:: Task brief ::
Copy out each line of the material in which the word "dark" can be found.

(Beginning of Available records)

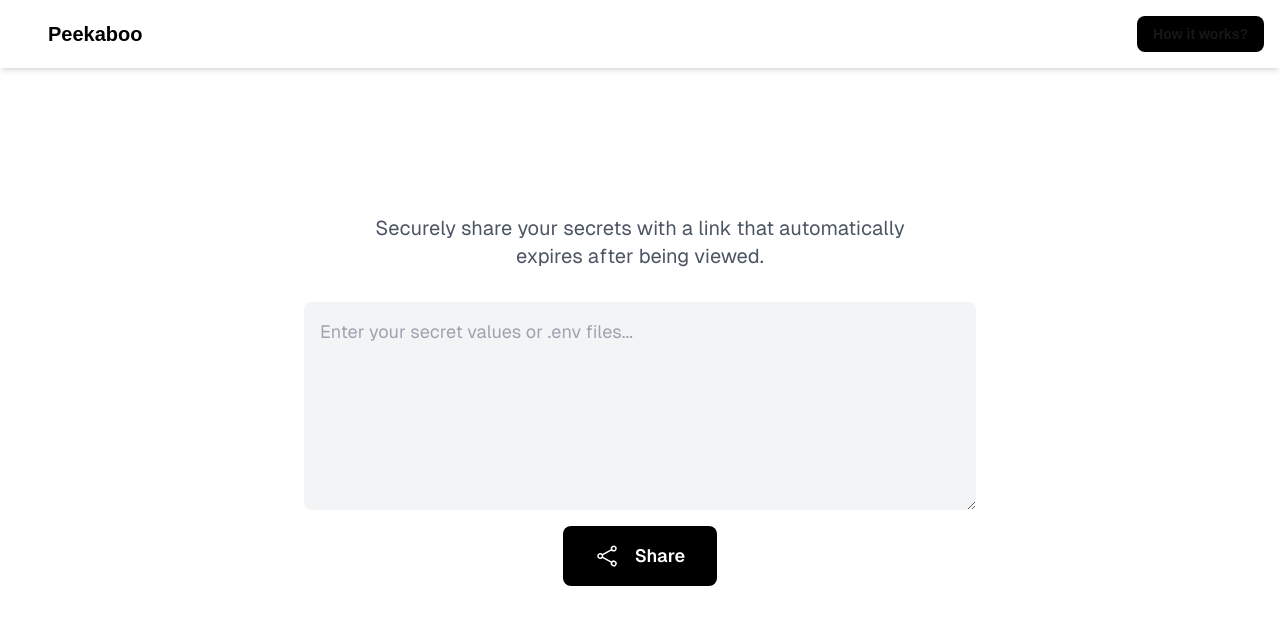
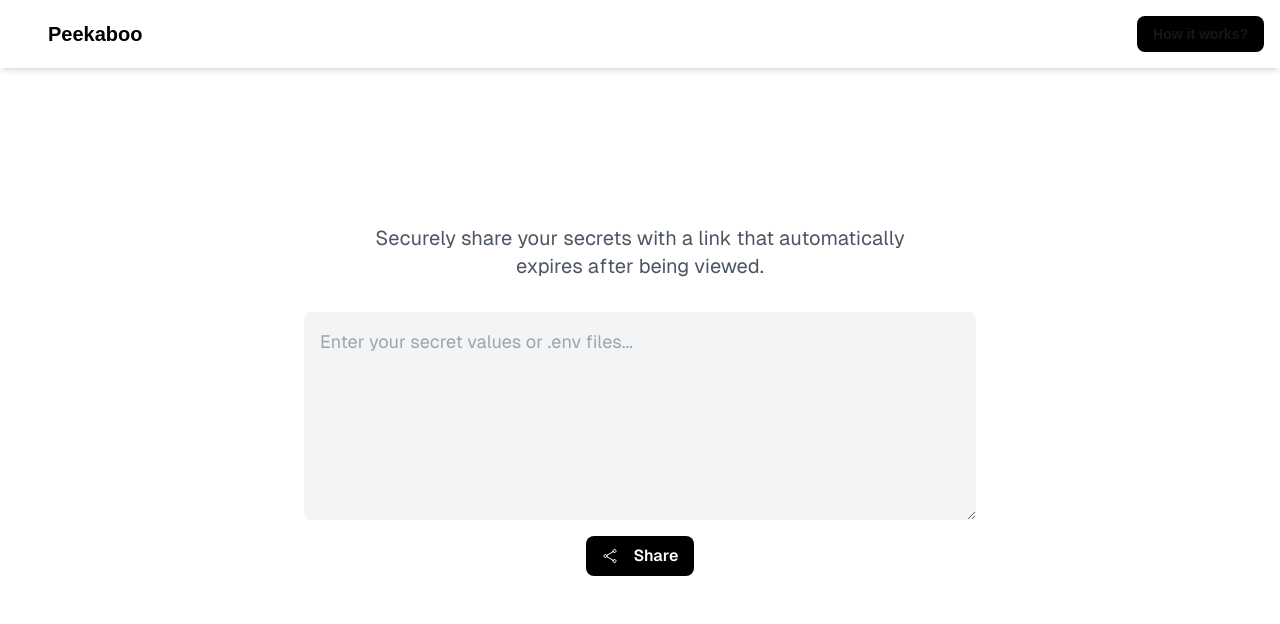
Before and after one commit to stretch0/peekaboo-app, a Next.js app: page / in a window 1280 px wide. Shown: the top 624 px of the page. Built offline with nearby package versions, Linux system fonts and the light colour scheme; no server answers.

Commit message:
Updated readme

```diff
--- a/components/AddSecretForm/AddSecretForm.tsx
+++ b/components/AddSecretForm/AddSecretForm.tsx
@@ -145,9 +145,9 @@ export default function AddSecretForm({
             />
             <button
               type="submit"
-              className="px-8 py-4 text-lg font-semibold text-white bg-black rounded-lg dark:text-black dark:bg-white dark:hover:bg-gray-100 dark:hover:text-black hover:bg-gray-100 hover:text-black focus:outline-none justify-center items-center flex gap-4 max-w-md mx-auto"
+              className="px-4 py-2 text-md font-semibold text-white bg-black rounded-lg dark:text-black dark:bg-white dark:hover:bg-gray-100 dark:hover:text-black hover:bg-gray-100 hover:text-black focus:outline-none justify-center items-center flex gap-4 max-w-md mx-auto"
             >
-              <svg xmlns="http://www.w3.org/2000/svg" fill="none" viewBox="0 0 24 24" strokeWidth={1.5} stroke="currentColor" className="size-6">
+              <svg xmlns="http://www.w3.org/2000/svg" fill="none" viewBox="0 0 24 24" strokeWidth={1.5} stroke="currentColor" className="size-4">
                 <path strokeLinecap="round" strokeLinejoin="round" d="M7.217 10.907a2.25 2.25 0 1 0 0 2.186m0-2.186c.18.324.283.696.283 1.093s-.103.77-.283 1.093m0-2.186 9.566-5.314m-9.566 7.5 9.566 5.314m0 0a2.25 2.25 0 1 0 3.935 2.186 2.25 2.25 0 0 0-3.935-2.186Zm0-12.814a2.25 2.25 0 1 0 3.933-2.185 2.25 2.25 0 0 0-3.933 2.185Z" />
               </svg>
               Share
```
Also changed, not shown: 1 other file (tests, documents, lock files or other folders).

(End of Available records)

:: Answer below ::
-              className="px-8 py-4 text-lg font-semibold text-white bg-black rounded-lg dark:text-black dark:bg-white dark:hover:bg-gray-100 dark:hover:text-black hover:bg-gray-100 hover:text-black focus:outline-none justify-center items-center flex gap-4 max-w-md mx-auto"
+              className="px-4 py-2 text-md font-semibold text-white bg-black rounded-lg dark:text-black dark:bg-white dark:hover:bg-gray-100 dark:hover:text-black hover:bg-gray-100 hover:text-black focus:outline-none justify-center items-center flex gap-4 max-w-md mx-auto"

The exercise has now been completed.